When asked what they miss about life in England, it came as no surprise to me that Barbara mentioned pubs. Although they enjoy relaxing over a meal and drinks with friends, they don't have a favorite bar in the US, but they do have friends with pubs in the UK: "The Hare and Hounds in Godstone is good fun, and another friend in London owned a pub called Novello's in Fulham. She had an Elvis impersonator there 2 nights a week for 10 years, Brilliant!" I asked Barbara about how often they got to visit England: "Not as often as we would like. We try to get there once a year, but we do like to travel to other sometimes we miss a year. We usually have visitors every year - we keep the guest rooms ready!"

Have you visited the store? Do you have any favorite places to get international foods? Let me know.

Tuesday, March 2, 2010

Some Snippets to Share

There have been a few things happening just recently that I'd like to share with you, so I thought I'd collect them together in one post.

If you are currently living in a different country from where you grew up, I'd encourage you to take part in a survey that is being conducted by Expats Moving and Relocation Guide. The idea is to collect information about different cities around the world, with an emphasis on their suitability for expats. I completed an entry for my city of residence, Edison, NJ. With enough entries, this could be a valuable resource.

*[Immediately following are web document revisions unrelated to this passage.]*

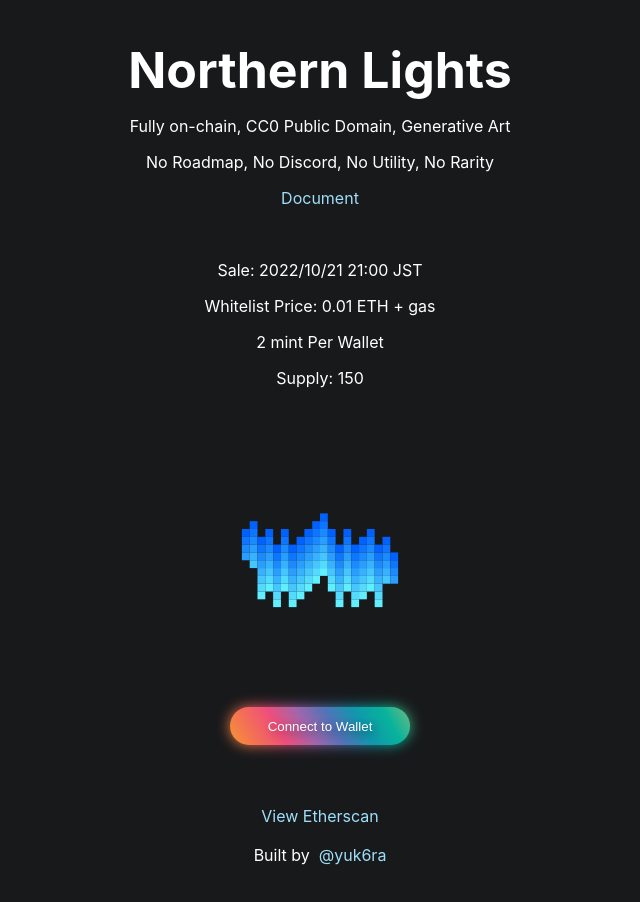
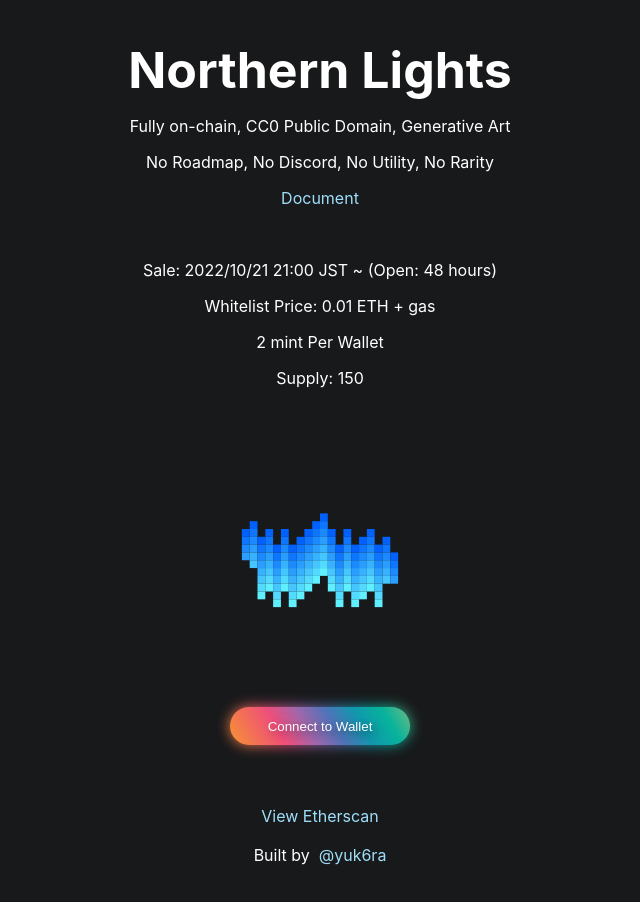
Before and after one commit to yuk6ra/aurora-minting, a React (Create React App) app: page / in a window 1280 px wide. Shown: the top 902 px of the page, without its empty margins (320-960 px from the left). Built offline with nearby package versions, Linux system fonts and the light colour scheme.

Commit message:
Open hours

```diff
--- a/src/App.js
+++ b/src/App.js
@@ -166,7 +166,7 @@ const App = () => {
             <p> No Roadmap, No Discord, No Utility, No Rarity</p>
             <p> <a href="https://yuk6ra.com/northern-lights-project/">Document</a></p>
             <br/>
-            <p> Sale: 2022/10/21 21:00 JST</p>
+            <p> Sale: 2022/10/21 21:00 JST ~ (Open: 48 hours)</p>
             <p> Whitelist Price: 0.01 ETH + gas</p>
             <p> 2 mint Per Wallet</p>
             <p> Supply: 150</p>
```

The News and Views SectionI have added a "News and Views" section to the right-hand column of this blog. This collects together news stories, articles, etc., that have caught my eye recently, and which I think might be of interest to my readers. Click on a heading to go to the story. Only the five most recent headlines appear, but clicking on More News will expand this. For those who are interested, the list comes from my shared items in Google Reader. When I see a story I want to share, I use a "Note in Reader" application, and it automatically becomes available in the "News and Views" section. Let me know if you find it useful and/or entertaining.

I have been using Google Buzz a lot recently. It works a lot like web-forums, bulletin-boards or discussion areas of old, and combines it with social media. It's a little like a Facebook "wall," although it promises to be a lot more organized - searchable too. Its big plus is that it is instantly available to anyone using Gmail. If you want to try it out, or if you've been using Buzz yourself, you can find me here.

Soon after I returned from my New Year's trip to England, I was contacted by Jon Gibbs who runs a blog for writers. Its name: An Englishman in New Jersey! It was set up at about the same time as this one was, which explains why neither of us found one another before. So, are we firing off "Cease and Desist!" letters to each other, with promises of lawsuits? Of course not! Like good Englishmen we settled things over a cup of tea...well actually, after a series of e-mails. We figured that nobody would really be confused by the identical names, as our audiences were probably quite different. We talked about adding mutual links to "The 'other' Englishman in New Jersey." Jon's site is really rather good - take a wander over there if you have any interest in writing.

Finally, British site Londonist has a great series of articles running right now. They're looking, chapter-by-chapter, at a city guide written in the 1960s by popular spy author Len Deighton. Called The London Dossier, the book offers a wonderful snapshot of swinging London.

If you have found a website or other resource that you think might be useful to readers of this blog, please do share in a comment.